### Work to be completed
Print the records below exactly. Omit every picture.

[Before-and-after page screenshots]

+===+

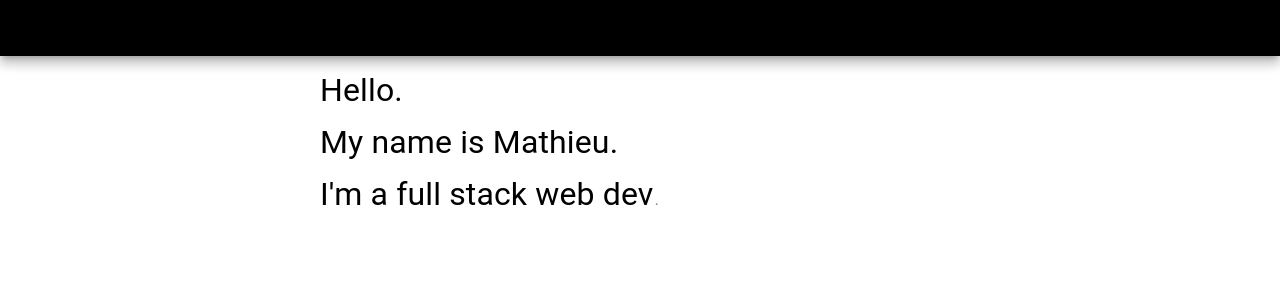
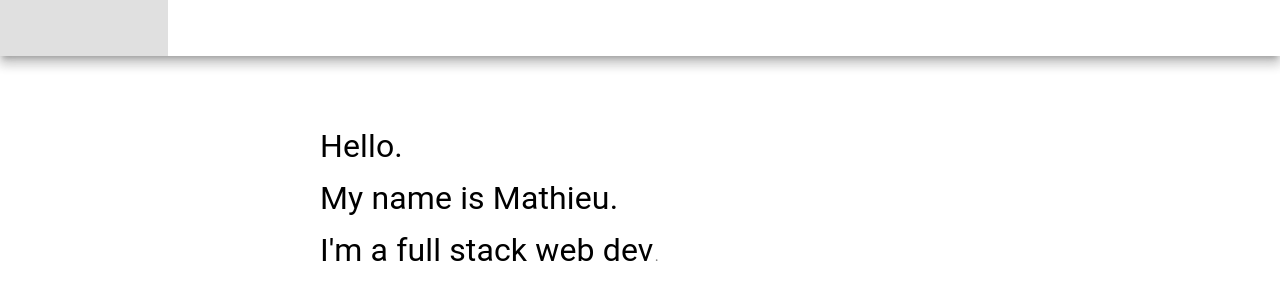
Before and after one commit to mathieu-anderson/portfolio, a Vue app: page /#/ in a window 1280 px wide. Shown: the top 300 px of the page. Built offline with nearby package versions, Linux system fonts and the light colour scheme.

Commit message:
Add sass config

```diff
--- a/src/App.vue
+++ b/src/App.vue
@@ -10,11 +10,6 @@ export default {
 }
 </script>
 
-<style>
-.header {
-  position: fixed;
-  top: 0;
-  width: 100%;
-  background-color: black;
-}
+<style lang="scss">
+@import "./style/global.scss";
 </style>
--- /dev/null
+++ b/src/style/global.scss
@@ -0,0 +1,5 @@
+$deepOrange: #FF5722;
+
+h1 {
+  color: $deepOrange;
+}
```
Also changed, not shown: package.json (+15 -13 lines).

+===+

### Answer to this task
Before and after one commit to mathieu-anderson/portfolio, a Vue app: page /#/ in a window 1280 px wide. Shown: the top 300 px of the page. Built offline with nearby package versions, Linux system fonts and the light colour scheme.

Commit message:
Add sass config

```diff
--- a/src/App.vue
+++ b/src/App.vue
@@ -10,11 +10,6 @@ export default {
 }
 </script>
 
-<style>
-.header {
-  position: fixed;
-  top: 0;
-  width: 100%;
-  background-color: black;
-}
+<style lang="scss">
+@import "./style/global.scss";
 </style>
--- /dev/null
+++ b/src/style/global.scss
@@ -0,0 +1,5 @@
+$deepOrange: #FF5722;
+
+h1 {
+  color: $deepOrange;
+}
```
Also changed, not shown: package.json (+15 -13 lines).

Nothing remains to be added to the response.